======== MATERIAL PROVIDED ========

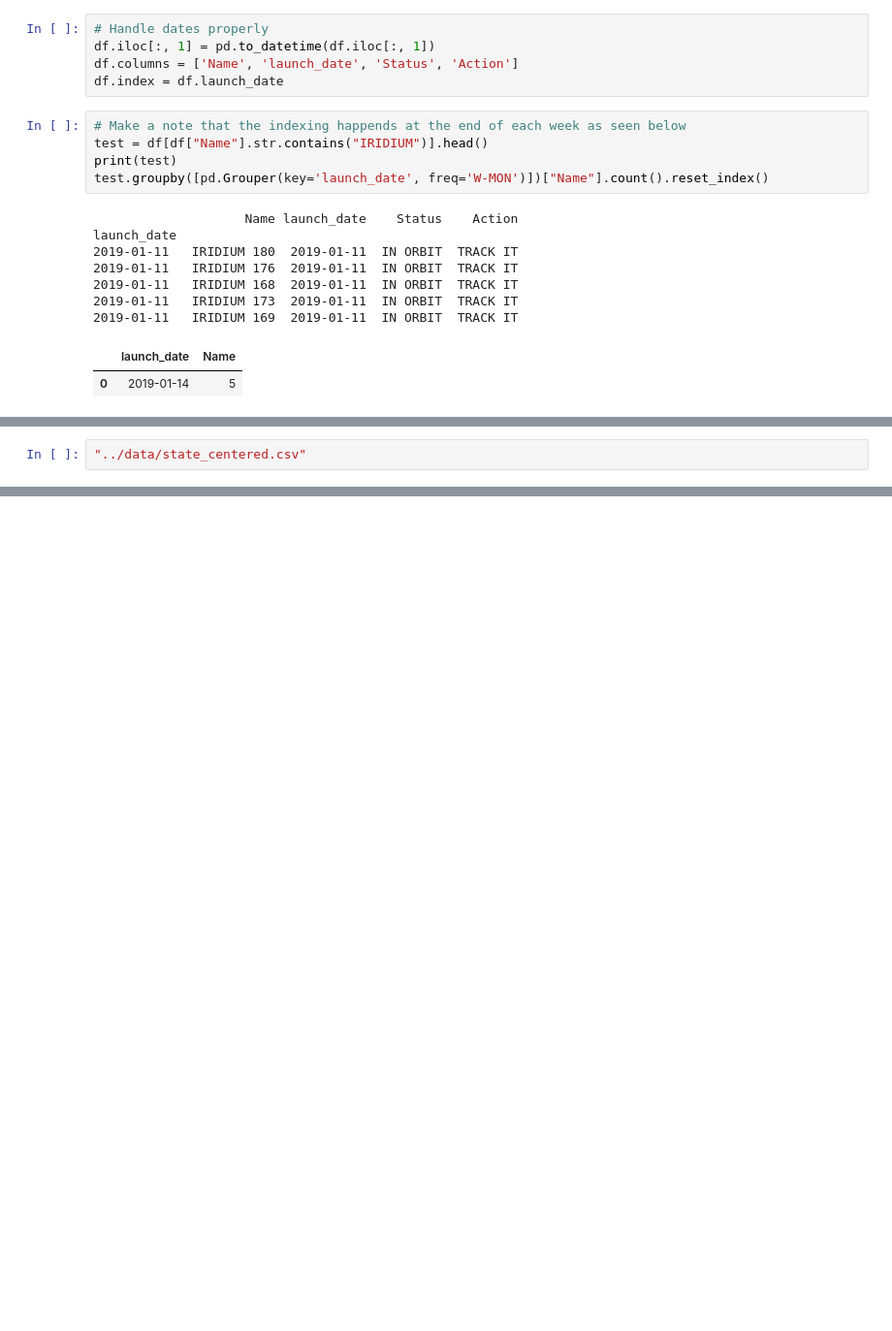
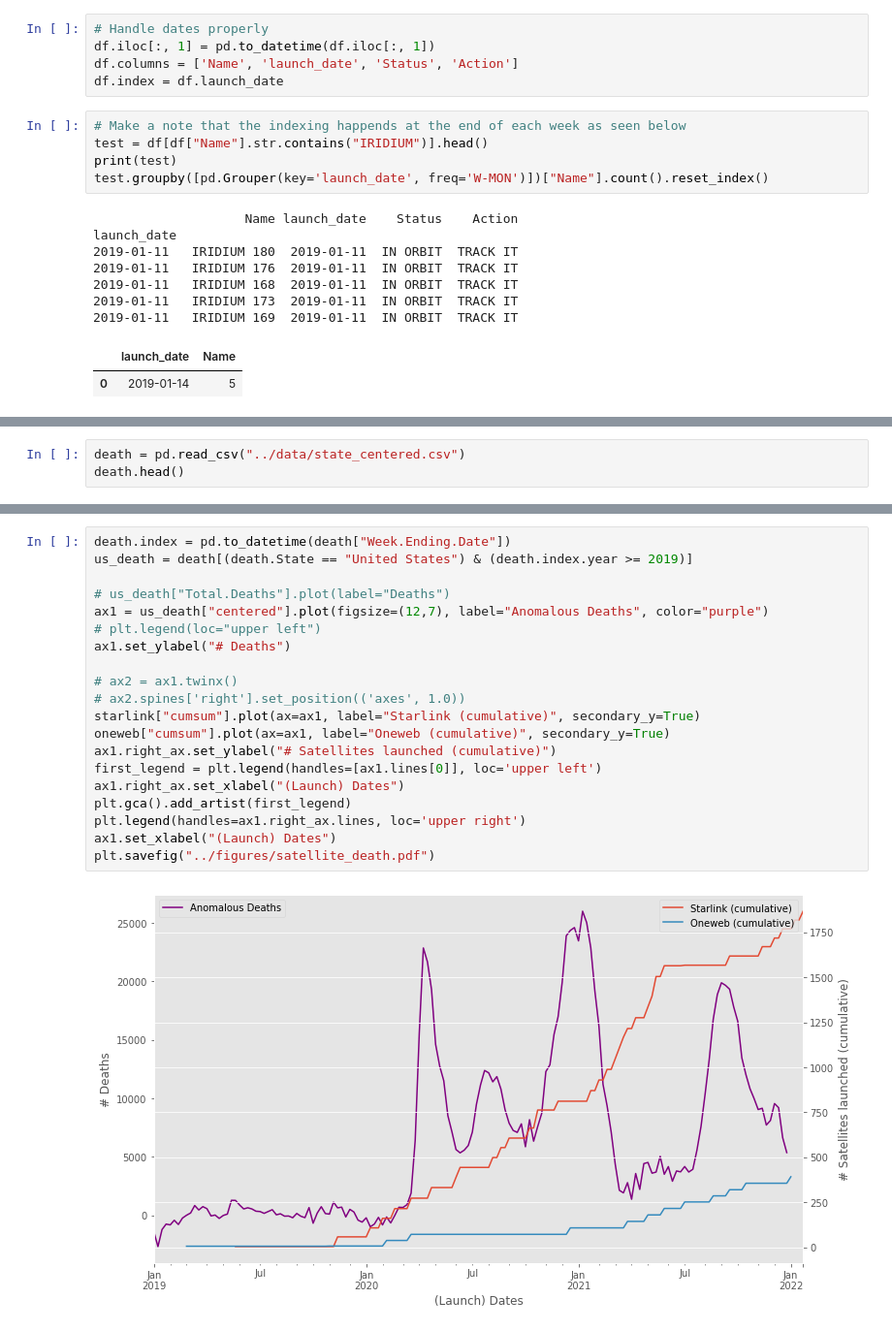
Before and after one commit to matzhaugen/mortality, a Jupyter notebook: notebooks/satellites.ipynb, the cells around one changed output, grey strips where cells are left out. Shown: that part at 97% size. Drawn from its saved outputs; the diff is of its cells as text; blank space fills up the shorter version.

Commit message:
overlay death

```diff
--- a/notebooks/satellites.ipynb
+++ b/notebooks/satellites.ipynb
@@ -74,2 +76,3 @@ plt.legend()
 # %%
-"../data/state_centered.csv"
+death = pd.read_csv("../data/state_centered.csv")
+death.head()
@@ -75,0 +86,22 @@ plt.legend()
+# %%
+death.index = pd.to_datetime(death["Week.Ending.Date"])
+us_death = death[(death.State == "United States") & (death.index.year >= 2019)]
+
+# us_death["Total.Deaths"].plot(label="Deaths")
+ax1 = us_death["centered"].plot(figsize=(12,7), label="Anomalous Deaths", color="purple")
+# plt.legend(loc="upper left")
+ax1.set_ylabel("# Deaths")
+
+# ax2 = ax1.twinx()
+# ax2.spines['right'].set_position(('axes', 1.0))
+starlink["cumsum"].plot(ax=ax1, label="Starlink (cumulative)", secondary_y=True)
+oneweb["cumsum"].plot(ax=ax1, label="Oneweb (cumulative)", secondary_y=True)
+ax1.right_ax.set_ylabel("# Satellites launched (cumulative)")
+first_legend = plt.legend(handles=[ax1.lines[0]], loc='upper left')
+ax1.right_ax.set_xlabel("(Launch) Dates")
+plt.gca().add_artist(first_legend)
+plt.legend(handles=ax1.right_ax.lines, loc='upper right')
+ax1.set_xlabel("(Launch) Dates")
+plt.savefig("../figures/satellite_death.pdf")
+# %% [output]
+[figure, added]
```
Also changed, not shown: parts of 6 cells of this notebook.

========

--- EXERCISE INSTRUCTIONS ---
Everything in the material must be duplicated exactly, except the pictures.

--- COMPLETED EXERCISE ---
Before and after one commit to matzhaugen/mortality, a Jupyter notebook: notebooks/satellites.ipynb, the cells around one changed output, grey strips where cells are left out. Shown: that part at 97% size. Drawn from its saved outputs; the diff is of its cells as text; blank space fills up the shorter version.

Commit message:
overlay death

```diff
--- a/notebooks/satellites.ipynb
+++ b/notebooks/satellites.ipynb
@@ -74,2 +76,3 @@ plt.legend()
 # %%
-"../data/state_centered.csv"
+death = pd.read_csv("../data/state_centered.csv")
+death.head()
@@ -75,0 +86,22 @@ plt.legend()
+# %%
+death.index = pd.to_datetime(death["Week.Ending.Date"])
+us_death = death[(death.State == "United States") & (death.index.year >= 2019)]
+
+# us_death["Total.Deaths"].plot(label="Deaths")
+ax1 = us_death["centered"].plot(figsize=(12,7), label="Anomalous Deaths", color="purple")
+# plt.legend(loc="upper left")
+ax1.set_ylabel("# Deaths")
+
+# ax2 = ax1.twinx()
+# ax2.spines['right'].set_position(('axes', 1.0))
+starlink["cumsum"].plot(ax=ax1, label="Starlink (cumulative)", secondary_y=True)
+oneweb["cumsum"].plot(ax=ax1, label="Oneweb (cumulative)", secondary_y=True)
+ax1.right_ax.set_ylabel("# Satellites launched (cumulative)")
+first_legend = plt.legend(handles=[ax1.lines[0]], loc='upper left')
+ax1.right_ax.set_xlabel("(Launch) Dates")
+plt.gca().add_artist(first_legend)
+plt.legend(handles=ax1.right_ax.lines, loc='upper right')
+ax1.set_xlabel("(Launch) Dates")
+plt.savefig("../figures/satellite_death.pdf")
+# %% [output]
+[figure, added]
```
Also changed, not shown: parts of 6 cells of this notebook.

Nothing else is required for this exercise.